For many, this macro environment is perceived to present an insurmountable challenge for value investors

August 26, 2019 | About:

Dear Clients and Friends,

Recent pronouncements by the U.S. Federal Reserve and European Central Bank imply that “lower for longer” is likely an ongoing reality for interest rates in the United States and European Union.

For many, this macro environment is perceived to present an insurmountable challenge for value investors. Several recent articles have suggested the possible demise of value investing because, among a number of factors, lower interest rates should inherently favor growth stocks. Value investing—these doomsayers claim—may no longer work in a persistent low-interest rate environment.

We agree that “lower for longer”—some refer to this as “Japanization” because interest rates have been very low for nearly 30 years—seems plausible, if not likely. The process of adjusting to meaningfully lower interest rates (and cost of capital for businesses) since the financial crisis has made it particularly difficult for value investing for much of the last decade. However, as a bottom-up, fundamental investor, we don’t believe we can predict the path of interest rates. As Exhibit 1 shows, not many others can either: consensus and sentiment can change quickly. While the largely shared view today is that interest rates will likely continue to decline, only nine months ago many market observers predicted U.S. interest rates would rise.

Exhibit 1: Fed Funds Futures Probability
exhibit 1

In this case, the largely held view proved correct. On the final day of July, the Federal Reserve reversed course and for the first time since the financial crisis of 2008-09, it lowered the target range for the benchmark rate by a quarter-percentage point to 2% from 2.25%. It also hinted that it may cut the rate again to shield the U.S. economy from global growth that has been losing steam.1

This development simply illustrates the challenge of predicting interest rate paths and ultimately, the futility of trying to do so.

Despite the Fed’s reversal, low interest rates may not persist forever—and that is one reason why we believe it is prudent to consider owning at least some component of the “value” portion of global equity markets. The wide performance and valuation divergence of companies and sectors that we are seeing suggests that many are throwing in the towel on lower-growth companies with sound fundamentals, despite highly attractive valuations. Evidence of the shift that has occurred in the wake of a challenging decade for low-valuation equities appeared in a recent Wall Street Journal article, “Want to Invest in a True ‘Value’ Fund? Good Luck Finding One.” Its headline suggested that finding a true value fund is very difficult because many one-time value-focused managers have become susceptible to style drift. How value investing will perform in the future is hotly debated, but we believe lessons from the past may be instructive in how this debate is ultimately resolved.

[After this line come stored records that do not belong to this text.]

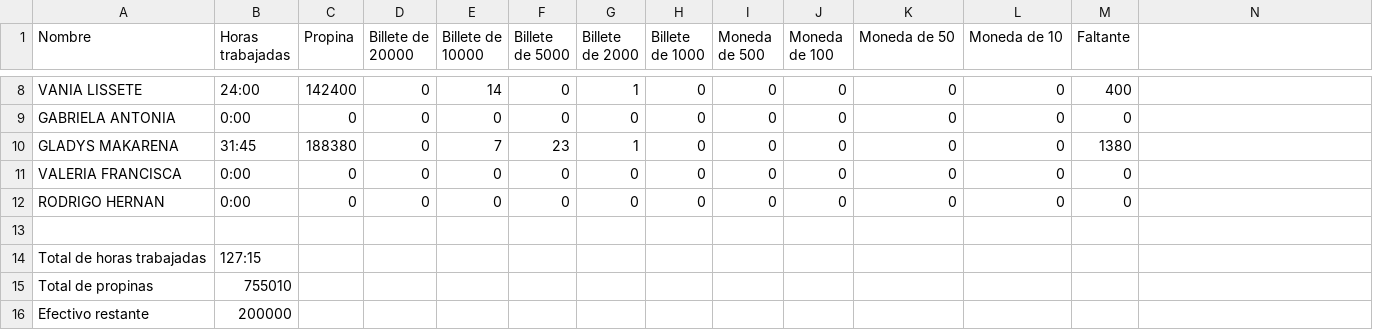
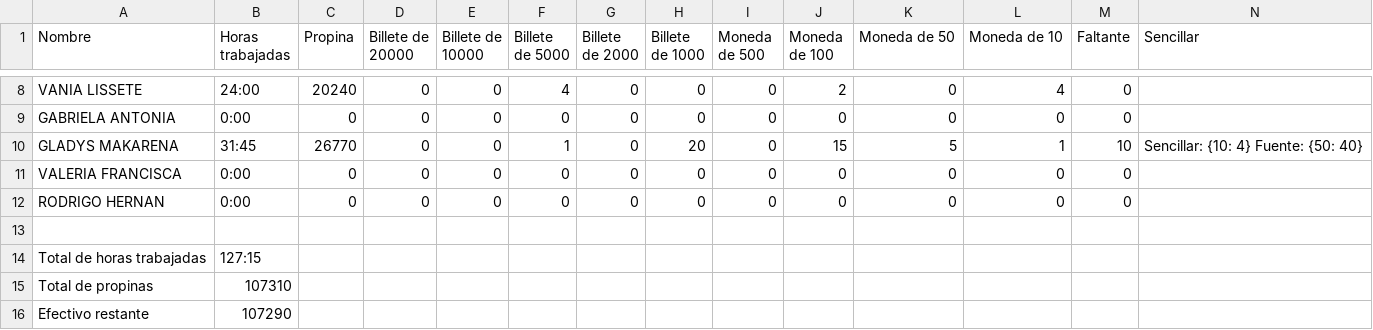
Before and after one commit to maracenam/Propinas, a CSV file: propinas_semana.csv, drawn as a sheet; only a part is shown, gaps mark what is left out; the diff covers the shown part only; the diff names each change by its address in the sheet, - before the commit and + after, or states it on an @@ line.

```diff
--- a/propinas_semana.csv
+++ b/propinas_semana.csv
-N1: (empty)
+N1: Sencillar
-C8 (Propina): 142400
+C8 (Propina): 20240
-E8 (Billete de 10000): 14
+E8 (Billete de 10000): 0
-F8 (Billete de 5000): 0
+F8 (Billete de 5000): 4
-G8 (Billete de 2000): 1
+G8 (Billete de 2000): 0
-J8 (Moneda de 100): 0
+J8 (Moneda de 100): 2
-L8 (Moneda de 10): 0
+L8 (Moneda de 10): 4
-M8 (Faltante): 400
+M8 (Faltante): 0
-C10 (Propina): 188380
+C10 (Propina): 26770
-E10 (Billete de 10000): 7
+E10 (Billete de 10000): 0
-F10 (Billete de 5000): 23
+F10 (Billete de 5000): 1
-G10 (Billete de 2000): 1
+G10 (Billete de 2000): 0
-H10 (Billete de 1000): 0
+H10 (Billete de 1000): 20
-J10 (Moneda de 100): 0
+J10 (Moneda de 100): 15
-K10 (Moneda de 50): 0
+K10 (Moneda de 50): 5
-L10 (Moneda de 10): 0
+L10 (Moneda de 10): 1
-M10 (Faltante): 1380
+M10 (Faltante): 10
-N10 (Sencillar): (empty)
+N10 (Sencillar): Sencillar: {10: 4} Fuente: {50: 40}
-B15 (Horas trabajadas): 755010
+B15 (Horas trabajadas): 107310
-B16 (Horas trabajadas): 200000
+B16 (Horas trabajadas): 107290
```
Also changed, not shown: 33 edited cells elsewhere in this file, propinas_fin de semana.csv, 1 other file.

Value Investing Is Ready for Its Next Act—Not Its Obituary

The market environment we find ourselves in today is in many ways extremely reminiscent of the one we experienced 20 years ago. In 1999—and into early 2000—there were numerous pundits proclaiming the “death of value” as an investment style. The underperformance of value indices had reached unprecedented levels. The belief then was that faster growing companies (primarily in technology-related sectors) would overwhelm “old economy” companies making up the vast majority of the market.

And that brings us to today. While the companies and sectors have changed slightly, it appears the behavioral tendencies of the late ’90s that led to wide performance and valuation dispersions have caused a similar imbalance in today’s market environment. As Marko Kolanovic and Bram Kaplan of J.P. Morgan recently wrote, “…there is a record divergence between value/cyclical stocks on one side, and low volatility/defensive stocks on the other side. The level of divergence is much more significant even when compared to the dot com bubble valuations of the late ’90s.”2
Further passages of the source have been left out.